▸ **What you will do**
Please restate every entry exactly. Leave out the pictures.

▸ **Data for the task**
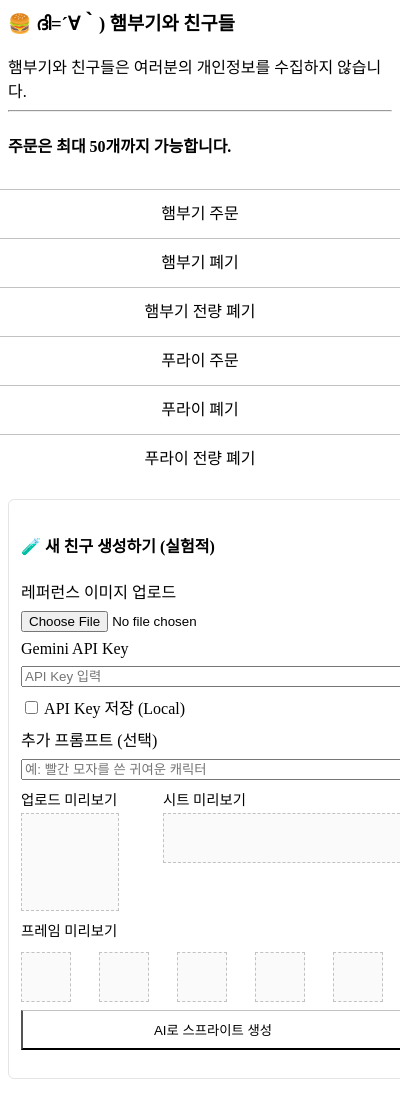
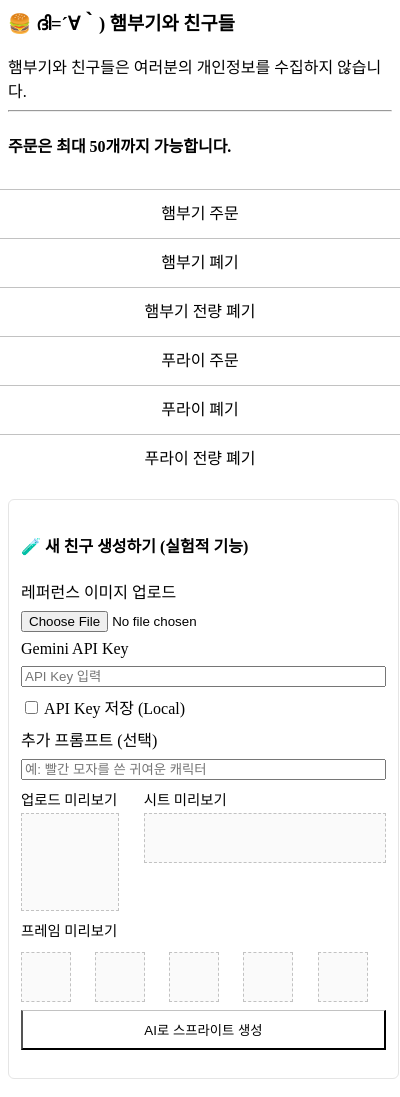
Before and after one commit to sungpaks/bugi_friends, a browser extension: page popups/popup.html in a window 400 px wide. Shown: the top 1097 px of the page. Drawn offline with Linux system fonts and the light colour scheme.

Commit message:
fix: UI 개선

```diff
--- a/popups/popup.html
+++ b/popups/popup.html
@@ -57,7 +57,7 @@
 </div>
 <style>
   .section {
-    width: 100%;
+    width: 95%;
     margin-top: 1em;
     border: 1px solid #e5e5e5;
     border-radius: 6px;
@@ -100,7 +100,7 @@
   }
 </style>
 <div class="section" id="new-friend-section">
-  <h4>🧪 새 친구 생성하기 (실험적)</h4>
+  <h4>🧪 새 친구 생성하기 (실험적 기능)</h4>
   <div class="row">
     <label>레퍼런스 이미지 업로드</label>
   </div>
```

▸ **Exercise answer**
Before and after one commit to sungpaks/bugi_friends, a browser extension: page popups/popup.html in a window 400 px wide. Shown: the top 1097 px of the page. Drawn offline with Linux system fonts and the light colour scheme.

Commit message:
fix: UI 개선

```diff
--- a/popups/popup.html
+++ b/popups/popup.html
@@ -57,7 +57,7 @@
 </div>
 <style>
   .section {
-    width: 100%;
+    width: 95%;
     margin-top: 1em;
     border: 1px solid #e5e5e5;
     border-radius: 6px;
@@ -100,7 +100,7 @@
   }
 </style>
 <div class="section" id="new-friend-section">
-  <h4>🧪 새 친구 생성하기 (실험적)</h4>
+  <h4>🧪 새 친구 생성하기 (실험적 기능)</h4>
   <div class="row">
     <label>레퍼런스 이미지 업로드</label>
   </div>
```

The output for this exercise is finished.